When reps return to their companies, they need to have an easy way to convey what they learned to the people who can analyze, assimilate, and distribute it. One way to do this is to have a designated point of contact within the CI to communicate their findings. Some companies may develop a specific type of debrief or report format that helps sales reps distribute raw information, and helps the CI department and other organizations within the company use it. An even better way to do this is to use a collection system that can keep track of those designated analysts and which can automatically route intelligence to them.
CI educates the sales teams on intelligence requirements and value

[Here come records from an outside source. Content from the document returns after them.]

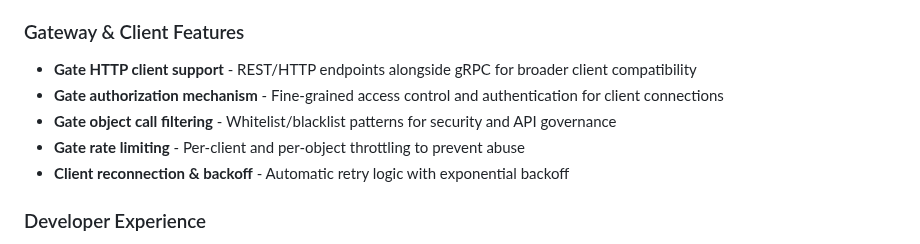
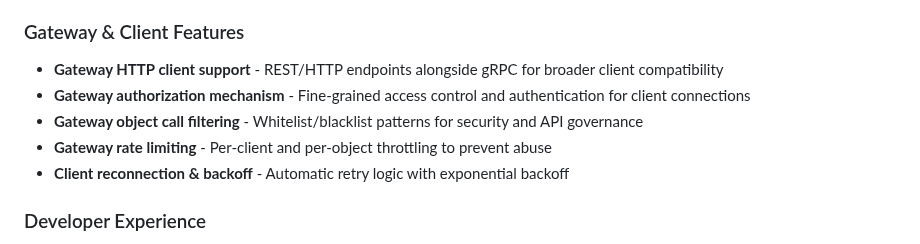
Before and after one commit to xiaonanln/goverse, a Markdown page: README.md, the part around the change. GitHub-like rendering.

Commit message:
Fix terminology: Change 'Gate' to 'Gateway' for consistency
Co-authored-by: xiaonanln <756065+xiaonanln@users.noreply.github.com>

```diff
--- a/README.md
+++ b/README.md
@@ -110,10 +110,10 @@ High-level objectives for future development:
 - **Multi-region cluster support** - Enable geo-distributed deployments with locality-aware routing
 
 ### Gateway & Client Features
-- **Gate HTTP client support** - REST/HTTP endpoints alongside gRPC for broader client compatibility
-- **Gate authorization mechanism** - Fine-grained access control and authentication for client connections
-- **Gate object call filtering** - Whitelist/blacklist patterns for security and API governance
-- **Gate rate limiting** - Per-client and per-object throttling to prevent abuse
+- **Gateway HTTP client support** - REST/HTTP endpoints alongside gRPC for broader client compatibility
+- **Gateway authorization mechanism** - Fine-grained access control and authentication for client connections
+- **Gateway object call filtering** - Whitelist/blacklist patterns for security and API governance
+- **Gateway rate limiting** - Per-client and per-object throttling to prevent abuse
 - **Client reconnection & backoff** - Automatic retry logic with exponential backoff
 
 ### Developer Experience
```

Although sales professionals are indeed those people who make first contact with sources of information that can be useful for strategic purposes, they may not be aware of the importance of that information. When this happens, they may neglect to collect it. Ellen Naylor noted that sales professionals are high-impact people that have strong customer orientation and who are always questioning the benefit of activities they participate in. A CI department that proactively educates sales personnel on the importance of collecting and reporting information will be much more successful. CI professionals can educate the sales field about the types of competitive intelligence that they are likely to encounter and instill a resolve to collect it. It is also important to provide the sales force with feedback on how specific information was used, what decisions were made from it, and what strategies resulted from the collection effort. This feedback helps the sales force better understand their role and contribution to the overall strategic health of the company, and it will motivate sales reps to collect and report more. As I noted earlier, a process that makes it easy for sales teams to report intelligence after customer visits will help elicit information from sales.
CI-Sales Give and Take
It is this give-and-take relationship between CI and sales that allows a company to increase their competitive effectiveness: CI teams provide competitive guidance to sales, sales teams can collect new information and report it back to CI teams, and the CI teams in turn analyze, process, and update the material they provide back to sales. It is critical that the CI team demonstrates that obligation to the sales teams, and that the sales teams reciprocate by providing feedback. And it also helps if your CI teams are well-stocked with Red Bull.
COMING UP NEXT!
In my next entries I’d like to discuss the types and value of competitive intelligence to the sales force. Topics I’ll cover will include:
- How CI teams can help sales people increase their sales effectiveness.
- How sales can verify the efficacy of their company strategy.
Do you know the route from Collecting Competitive Data to Winning Deals?
Getting from “collecting competitive intelligence” to “an effective competitive sales process” can be a bumpy road with many potholes and hazards along the way if you don’t have a good road map. Fortunately there is help for you!
Please join us on Wednesday, April 22nd at 9:00am PDT for a free informative 45-minute webinar on how to turn your competitive intelligence into intelligent sales tools! The panelist of speakers includes Ellen Naylor from The Business Intelligence Source, Mitch Emerson from Compelligence, and Dean Davison from Forrester Research. They will take you down a path that starts with showing you how you can be more effective at collecting competitive intelligence that will help your sales teams win more deals. The next stop on the journey will teach you how to transform that data into competitive sales guidance that your sales teams can customize for each of their unique deals. You’ll finish the trip with ideas on how to reframe your data into customer terms that will add impact your sales discussions.
Spaces are limited for this free event, so register early to guarantee your spot!